2) Figuratively, to take in by any inlet, to inhale, to hear, to see: “his nostrils d. the air,” Ven. 273. “what he breathes out, his breath --s up again,” Lucr. 1666. “make sacred even his stirrup and through him d. the free air,” Tim. I, 1, 83. “to d. their vapour,” Ant. V, 2, 213. “d. up the monarchs' plague, this flattery,” Sonn. 114, 2. Sonn. 114, 2 “take the cork out of thy mouth that I may d. thy tidings,” As III, 2, 214. “how his silence --s up this applause,” Troil. II, 3, 211. “my ears have not yet drunk a hundred words of that tongue's utterance,” Rom. II, 2, 58. “thither write, and with mine eyes I'll d. the words you send,” Cymb. I, 1, 100.
3) to swallow up, to devour, to consume: “I d. the air before me and return or ere your pulse twice beat,” Tp. V, 102 (== I annihilate distance). “is not my teeming date drunk up with time?” R2 V, 2, 91. “this would d. deep. 'twould d. the cup and all,” H5 I, 1, 20. “the air will d. the sap,” H8 I, 2, 98. “dry sorrow --s our blood,” Rom. III, 5, 59. “and spend our flatteries, to d. those men upon whose age we void it up again,” Tim. I, 2, 142.
hide Dictionary Entry Lookup
Use this tool to search for dictionary entries in all lexica.

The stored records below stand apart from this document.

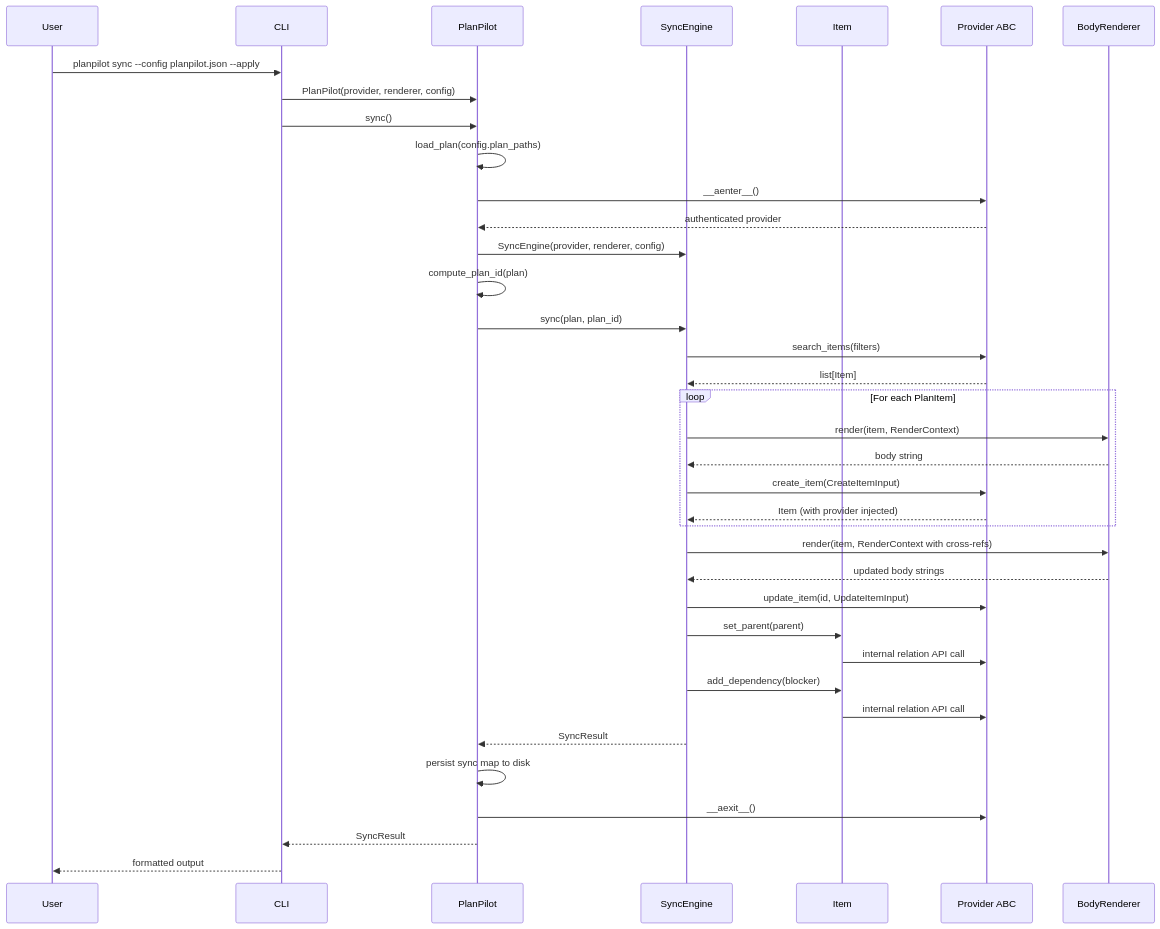
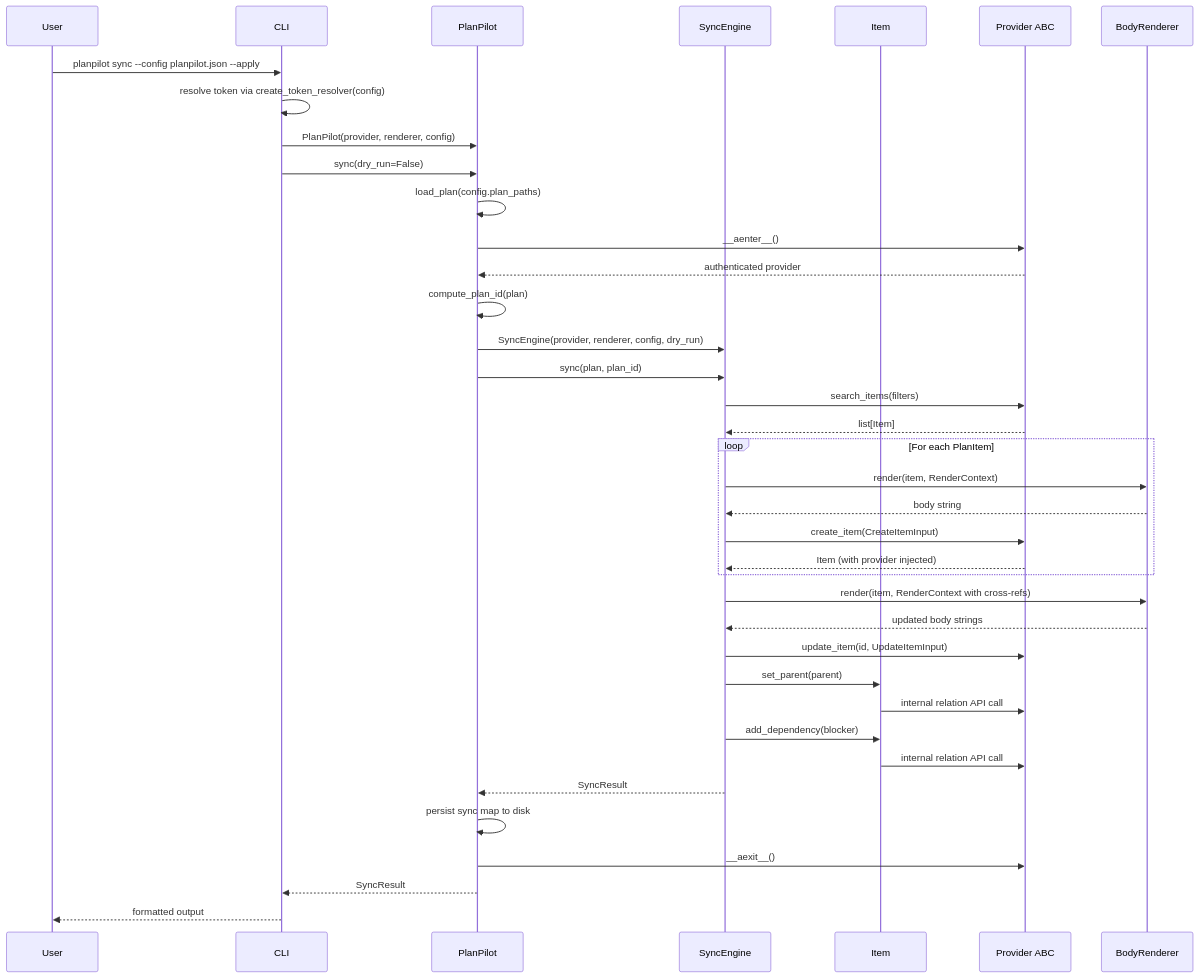
One commit to aryeko/planpilot changed the third of 3 diagrams in docs/v2/architecture.md. Above: the diagram before and after it, drawn with Mermaid. The commit also changed other lines of this file and 4 other files, not shown here.

````diff
--- a/docs/v2/architecture.md
+++ b/docs/v2/architecture.md
@@ -433,46 +439,47 @@
 ```mermaid
 sequenceDiagram
     participant User
     participant CLI
     participant SDK as PlanPilot
     participant Engine as SyncEngine
     participant Item as Item
     participant Provider as Provider ABC
     participant Renderer as BodyRenderer
 
     User->>CLI: planpilot sync --config planpilot.json --apply
+    CLI->>CLI: resolve token via create_token_resolver(config)
     CLI->>SDK: PlanPilot(provider, renderer, config)
-    CLI->>SDK: sync()
+    CLI->>SDK: sync(dry_run=False)
     SDK->>SDK: load_plan(config.plan_paths)
     SDK->>Provider: __aenter__()
     Provider-->>SDK: authenticated provider
 
-    SDK->>Engine: SyncEngine(provider, renderer, config)
     SDK->>SDK: compute_plan_id(plan)
+    SDK->>Engine: SyncEngine(provider, renderer, config, dry_run)
     SDK->>Engine: sync(plan, plan_id)
 
     Engine->>Provider: search_items(filters)
     Provider-->>Engine: list[Item]
 
     loop For each PlanItem
         Engine->>Renderer: render(item, RenderContext)
         Renderer-->>Engine: body string
         Engine->>Provider: create_item(CreateItemInput)
         Provider-->>Engine: Item (with provider injected)
     end
 
     Engine->>Renderer: render(item, RenderContext with cross-refs)
     Renderer-->>Engine: updated body strings
     Engine->>Provider: update_item(id, UpdateItemInput)
 
     Engine->>Item: set_parent(parent)
     Item->>Provider: internal relation API call
     Engine->>Item: add_dependency(blocker)
     Item->>Provider: internal relation API call
 
     Engine-->>SDK: SyncResult
     SDK->>SDK: persist sync map to disk
     SDK->>Provider: __aexit__()
     SDK-->>CLI: SyncResult
     CLI-->>User: formatted output
 ```
````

Search for in
hide Display Preferences
Greek Display:
Arabic Display:
View by Default:
Browse Bar: